Not only is the current legal environment expensive and complex but it is also tragically uncoordinated; in Teagan’s case, for example, most court hearings involved different judges with little background on the case let alone the time or data to make an informed decision. Setting aside that children are left out of most of the legal process (some which are warranted) but the vast majority of children are not aware of their rights. How can they stand up for themselves when they don’t know that they can?

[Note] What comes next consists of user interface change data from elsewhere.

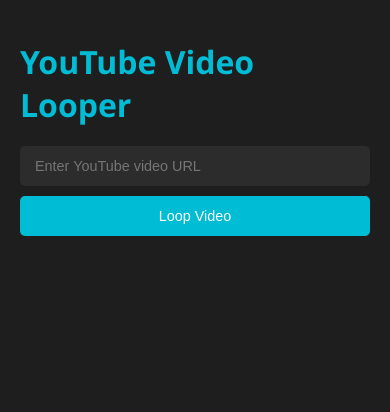
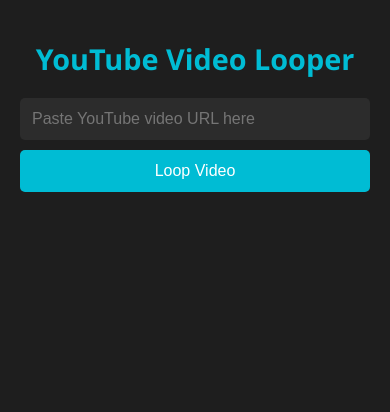
Before and after one commit to UncrownedGuard/youtube-looper, a plain HTML site: page index.html in a window 390 px wide. Drawn offline with Linux system fonts and the light colour scheme.

Commit message:
Update index.html

```diff
--- a/index.html
+++ b/index.html
@@ -5,106 +5,94 @@
   <meta name="viewport" content="width=device-width, initial-scale=1.0" />
   <title>YouTube Video Looper</title>
   <style>
-    /* Reset and base styles */
-    * {
-      box-sizing: border-box;
+    body {
       margin: 0;
-      padding: 0;
+      font-family: 'Segoe UI', sans-serif;
+      background-color: #1e1e1e;
+      color: #ffffff;
+      padding: 20px;
     }
 
-    body {
-      font-family: 'Segoe UI', Tahoma, Geneva, Verdana, sans-serif;
-      background-color: #1e1e1e;
-      color: #ffffff;
-      display: flex;
-      flex-direction: column;
-      align-items: center;
-      padding: 40px 20px;
-      min-height: 100vh;
+    .container {
+      max-width: 720px;
+      margin: 0 auto;
+      width: 100%;
     }
 
     h1 {
-      font-size: 2.5rem;
+      font-size: 1.8rem;
+      text-align: center;
+      color: #00bcd4;
       margin-bottom: 20px;
-      color: #00bcd4;
     }
 
     .input-group {
       display: flex;
       flex-direction: column;
-      width: 100%;
-      max-width: 600px;
-      margin-bottom: 30px;
+      gap: 10px;
+      margin-bottom: 20px;
     }
 
-    .input-group input {
-      padding: 12px 15px;
+    input, button {
+      padding: 12px;
       font-size: 1rem;
       border: none;
       border-radius: 5px;
-      margin-bottom: 10px;
-      background-color: #2c2c2c;
-      color: #ffffff;
     }
 
-    .input-group button {
-      padding: 12px 15px;
-      font-size: 1rem;
-      border: none;
-      border-radius: 5px;
-      background-color: #00bcd4;
-      color: #ffffff;
-      cursor: pointer;
-      transition: background-color 0.3s ease;
+    input {
+      background-color: #2c2c2c;
+      color: #fff;
     }
 
-    .input-group button:hover {
+    button {
+      background-color: #00bcd4;
+      color: #fff;
+      cursor: pointer;
+    }
+
+    button:hover {
       background-color: #0097a7;
     }
 
-    #videoContainer {
-      width: 100%;
-      max-width: 800px;
-      aspect-ratio: 16 / 9;
-      margin-top: 20px;
+    .video-wrapper {
+      position: relative;
+      padding-bottom: 56.25%; /* 16:9 ratio */
+      height: 0;
+      overflow: hidden;
+      max-height: 405px;
+      border-radius: 10px;
     }
 
-    #videoContainer iframe {
+    .video-wrapper iframe {
+      position: absolute;
+      top: 0;
+      left: 0;
       width: 100%;
       height: 100%;
       border: none;
-      border-radius: 10px;
-    }
-
-    @media (max-width: 600px) {
-      h1 {
-        font-size: 2rem;
-      }
-
-      .input-group input,
-      .input-group button {
-        font-size: 0.9rem;
-      }
     }
   </style>
 </head>
 <body>
-  <h1>YouTube Video Looper</h1>
-  <div class="input-group">
-    <input type="text" id="youtubeUrl" placeholder="Enter YouTube video URL" />
-    <button onclick="loadVideo()">Loop Video</button>
+  <div class="container">
+    <h1>YouTube Video Looper</h1>
+    <div class="input-group">
+      <input type="text" id="youtubeUrl" placeholder="Paste YouTube video URL here" />
+      <button onclick="loadVideo()">Loop Video</button>
+    </div>
+    <div class="video-wrapper" id="videoContainer"></div>
   </div>
-  <div id="videoContainer"></div>
 
   <script>
     function extractVideoID(url) {
-      const regex = /(?:https?:\/\/)?(?:www\.)?(?:youtube\.com\/(?:watch\?v=|embed\/)|youtu\.be\/)([^\s&?]+)/;
+      const regex = /(?:youtube\.com\/watch\?v=|youtu\.be\/)([^\s&]+)/;
       const match = url.match(regex);
       return match ? match[1] : null;
     }
 
     function loadVideo() {
-      const url = document.getElementById('youtubeUrl').value.trim();
+      const url = document.getElementById('youtubeUrl').value;
       const videoId = extractVideoID(url);
 
       if (!videoId) {
@@ -113,8 +101,7 @@
       }
 
       const embedUrl = `https://www.youtube.com/embed/${videoId}?autoplay=1&loop=1&playlist=${videoId}`;
-      const iframe = `<iframe src="${embedUrl}" allow="autoplay; encrypted-media" allowfullscreen></iframe>`;
-      document.getElementById('videoContainer').innerHTML = iframe;
+      document.getElementById('videoContainer').innerHTML = `<iframe src="${embedUrl}" allow="autoplay; encrypted-media" allowfullscreen></iframe>`;
     }
   </script>
 </body>
```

Out of curiosity I recently asked 5 children between the ages of 8 and 12 if they knew about their rights or if they even knew what rights were. None of them did. These are children who have been in school for years already and have not learnt about their rights. We need to start incorporating lessons for our children in school, but we also need to be teaching them outside of school. Parents, Guardians, Grandparents and older siblings, we need to be teaching our children about their rights, so that they are able to use them and know when those rights are being violated.

We have to keep our Youth and Children safe, they are our future. When our children are informed, they will know when their rights are not being respected. This will allow them to fight for their own rights when nobody else is. We as Canadians have to give children the knowledge and tools to be able to keep themselves safe and understood. This will build their confidence in the system, which is built to help people, and allow the rights to do their job: keep people safe.

In order for this to happen we, as a nation, need to be doing all we can to ensure all children’s rights are followed. When they are not followed we need to make a change, which exactly what Teagan’s Voice is trying to do. Help us keep our children safe. Help us keep our children loved. Help us keep them informed. Help us give our children the confidence to express their rights.

Kaitlyn Sage

Content Marketing Manager